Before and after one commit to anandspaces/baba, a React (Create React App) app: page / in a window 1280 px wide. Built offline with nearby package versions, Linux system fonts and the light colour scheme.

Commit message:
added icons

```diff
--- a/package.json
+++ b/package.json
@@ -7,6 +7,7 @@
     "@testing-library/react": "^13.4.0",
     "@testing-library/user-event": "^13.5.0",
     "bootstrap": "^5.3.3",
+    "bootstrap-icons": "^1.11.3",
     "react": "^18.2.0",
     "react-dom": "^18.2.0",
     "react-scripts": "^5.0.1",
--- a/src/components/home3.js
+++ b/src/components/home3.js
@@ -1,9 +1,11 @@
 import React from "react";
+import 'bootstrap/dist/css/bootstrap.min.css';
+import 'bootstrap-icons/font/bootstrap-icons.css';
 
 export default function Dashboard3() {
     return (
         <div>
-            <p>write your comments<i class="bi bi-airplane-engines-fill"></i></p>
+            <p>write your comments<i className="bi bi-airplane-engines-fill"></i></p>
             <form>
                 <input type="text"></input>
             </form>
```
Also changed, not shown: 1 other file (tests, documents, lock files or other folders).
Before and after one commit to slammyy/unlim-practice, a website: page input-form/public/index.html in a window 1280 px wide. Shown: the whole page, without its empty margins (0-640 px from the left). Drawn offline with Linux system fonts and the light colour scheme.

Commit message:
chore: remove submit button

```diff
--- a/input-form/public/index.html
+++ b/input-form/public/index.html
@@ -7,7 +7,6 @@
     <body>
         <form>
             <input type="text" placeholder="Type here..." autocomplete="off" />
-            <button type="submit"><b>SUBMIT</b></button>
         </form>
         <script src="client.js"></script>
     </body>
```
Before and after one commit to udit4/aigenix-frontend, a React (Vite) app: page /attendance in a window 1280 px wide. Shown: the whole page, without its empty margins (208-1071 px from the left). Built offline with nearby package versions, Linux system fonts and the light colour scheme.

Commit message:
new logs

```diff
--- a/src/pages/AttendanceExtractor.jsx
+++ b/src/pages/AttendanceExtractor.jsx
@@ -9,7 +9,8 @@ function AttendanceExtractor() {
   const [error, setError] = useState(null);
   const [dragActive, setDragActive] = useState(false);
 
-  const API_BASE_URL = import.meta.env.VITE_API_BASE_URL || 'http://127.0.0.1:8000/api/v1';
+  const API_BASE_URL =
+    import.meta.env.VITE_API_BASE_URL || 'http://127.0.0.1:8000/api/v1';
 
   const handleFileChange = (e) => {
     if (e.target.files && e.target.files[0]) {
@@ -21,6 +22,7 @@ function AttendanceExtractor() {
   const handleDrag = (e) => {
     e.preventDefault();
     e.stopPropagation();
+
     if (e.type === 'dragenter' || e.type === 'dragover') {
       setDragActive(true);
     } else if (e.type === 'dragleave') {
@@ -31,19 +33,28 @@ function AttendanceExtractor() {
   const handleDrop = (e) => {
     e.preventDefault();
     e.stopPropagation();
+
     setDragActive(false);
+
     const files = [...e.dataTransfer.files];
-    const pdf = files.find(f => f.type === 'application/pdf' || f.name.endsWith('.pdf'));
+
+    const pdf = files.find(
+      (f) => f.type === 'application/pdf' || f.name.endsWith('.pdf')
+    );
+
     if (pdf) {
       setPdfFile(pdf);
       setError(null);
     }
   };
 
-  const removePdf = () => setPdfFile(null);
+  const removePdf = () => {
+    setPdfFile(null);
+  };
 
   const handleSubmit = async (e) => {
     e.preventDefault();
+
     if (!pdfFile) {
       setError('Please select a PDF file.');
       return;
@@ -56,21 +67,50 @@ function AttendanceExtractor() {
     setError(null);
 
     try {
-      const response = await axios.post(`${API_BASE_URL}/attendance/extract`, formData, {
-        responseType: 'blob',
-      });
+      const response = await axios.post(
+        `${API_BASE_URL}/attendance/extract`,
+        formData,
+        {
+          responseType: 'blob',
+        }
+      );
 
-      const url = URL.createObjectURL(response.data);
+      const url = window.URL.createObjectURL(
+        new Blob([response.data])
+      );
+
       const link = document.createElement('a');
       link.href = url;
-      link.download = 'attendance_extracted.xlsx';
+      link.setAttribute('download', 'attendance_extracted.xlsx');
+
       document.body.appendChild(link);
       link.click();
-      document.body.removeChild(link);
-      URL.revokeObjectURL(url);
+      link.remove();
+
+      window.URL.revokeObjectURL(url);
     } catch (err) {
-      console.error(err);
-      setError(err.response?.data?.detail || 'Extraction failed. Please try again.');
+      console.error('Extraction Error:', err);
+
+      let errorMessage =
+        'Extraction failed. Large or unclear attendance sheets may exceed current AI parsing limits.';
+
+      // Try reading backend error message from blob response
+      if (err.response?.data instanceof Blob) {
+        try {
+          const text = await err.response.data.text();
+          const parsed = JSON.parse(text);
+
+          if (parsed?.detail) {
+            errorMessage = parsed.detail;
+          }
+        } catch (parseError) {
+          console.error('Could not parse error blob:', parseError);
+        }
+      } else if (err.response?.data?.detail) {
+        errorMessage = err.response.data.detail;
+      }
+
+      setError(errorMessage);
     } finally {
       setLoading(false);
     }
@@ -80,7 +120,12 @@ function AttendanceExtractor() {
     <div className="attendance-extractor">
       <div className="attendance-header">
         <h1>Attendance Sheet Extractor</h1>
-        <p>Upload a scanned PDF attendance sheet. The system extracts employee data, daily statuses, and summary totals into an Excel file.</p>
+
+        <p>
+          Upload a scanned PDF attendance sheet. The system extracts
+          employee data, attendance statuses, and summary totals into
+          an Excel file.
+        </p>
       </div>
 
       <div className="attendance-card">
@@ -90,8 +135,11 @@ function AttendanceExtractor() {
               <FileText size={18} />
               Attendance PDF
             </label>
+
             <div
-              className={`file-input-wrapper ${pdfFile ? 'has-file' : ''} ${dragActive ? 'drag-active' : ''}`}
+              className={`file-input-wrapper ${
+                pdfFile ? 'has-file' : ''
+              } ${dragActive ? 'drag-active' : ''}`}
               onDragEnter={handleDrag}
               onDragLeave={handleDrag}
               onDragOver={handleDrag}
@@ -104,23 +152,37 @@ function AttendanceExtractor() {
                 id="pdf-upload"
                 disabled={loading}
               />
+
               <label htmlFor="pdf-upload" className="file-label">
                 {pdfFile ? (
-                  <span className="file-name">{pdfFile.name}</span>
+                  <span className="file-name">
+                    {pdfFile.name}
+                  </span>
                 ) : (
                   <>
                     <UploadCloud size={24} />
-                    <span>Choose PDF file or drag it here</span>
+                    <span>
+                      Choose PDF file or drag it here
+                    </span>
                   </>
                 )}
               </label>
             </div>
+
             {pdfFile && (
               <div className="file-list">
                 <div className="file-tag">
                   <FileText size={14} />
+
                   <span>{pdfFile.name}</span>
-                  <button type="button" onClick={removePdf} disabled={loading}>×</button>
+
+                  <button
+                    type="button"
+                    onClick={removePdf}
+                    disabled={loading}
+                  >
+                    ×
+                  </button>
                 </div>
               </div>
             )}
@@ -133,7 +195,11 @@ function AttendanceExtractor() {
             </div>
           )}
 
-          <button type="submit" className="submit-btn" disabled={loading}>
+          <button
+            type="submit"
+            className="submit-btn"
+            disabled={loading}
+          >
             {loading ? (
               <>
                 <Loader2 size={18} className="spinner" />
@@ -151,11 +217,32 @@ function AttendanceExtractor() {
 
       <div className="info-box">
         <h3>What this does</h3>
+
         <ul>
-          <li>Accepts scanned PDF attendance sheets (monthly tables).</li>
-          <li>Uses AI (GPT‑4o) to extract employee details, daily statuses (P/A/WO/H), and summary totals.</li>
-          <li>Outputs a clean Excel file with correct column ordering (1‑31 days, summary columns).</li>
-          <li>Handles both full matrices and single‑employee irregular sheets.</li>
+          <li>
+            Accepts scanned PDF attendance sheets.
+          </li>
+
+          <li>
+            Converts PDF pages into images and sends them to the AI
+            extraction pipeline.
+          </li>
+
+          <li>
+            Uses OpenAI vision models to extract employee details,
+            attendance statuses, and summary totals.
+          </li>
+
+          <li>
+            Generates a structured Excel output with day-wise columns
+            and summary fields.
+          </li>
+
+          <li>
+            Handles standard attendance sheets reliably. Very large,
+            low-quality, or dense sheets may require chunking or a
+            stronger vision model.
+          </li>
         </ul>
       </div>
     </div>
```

+ + + + + + +

» Work item:
Your answer should be only the number of lines, in the entries above, that include "size".

» Solution for this task:
4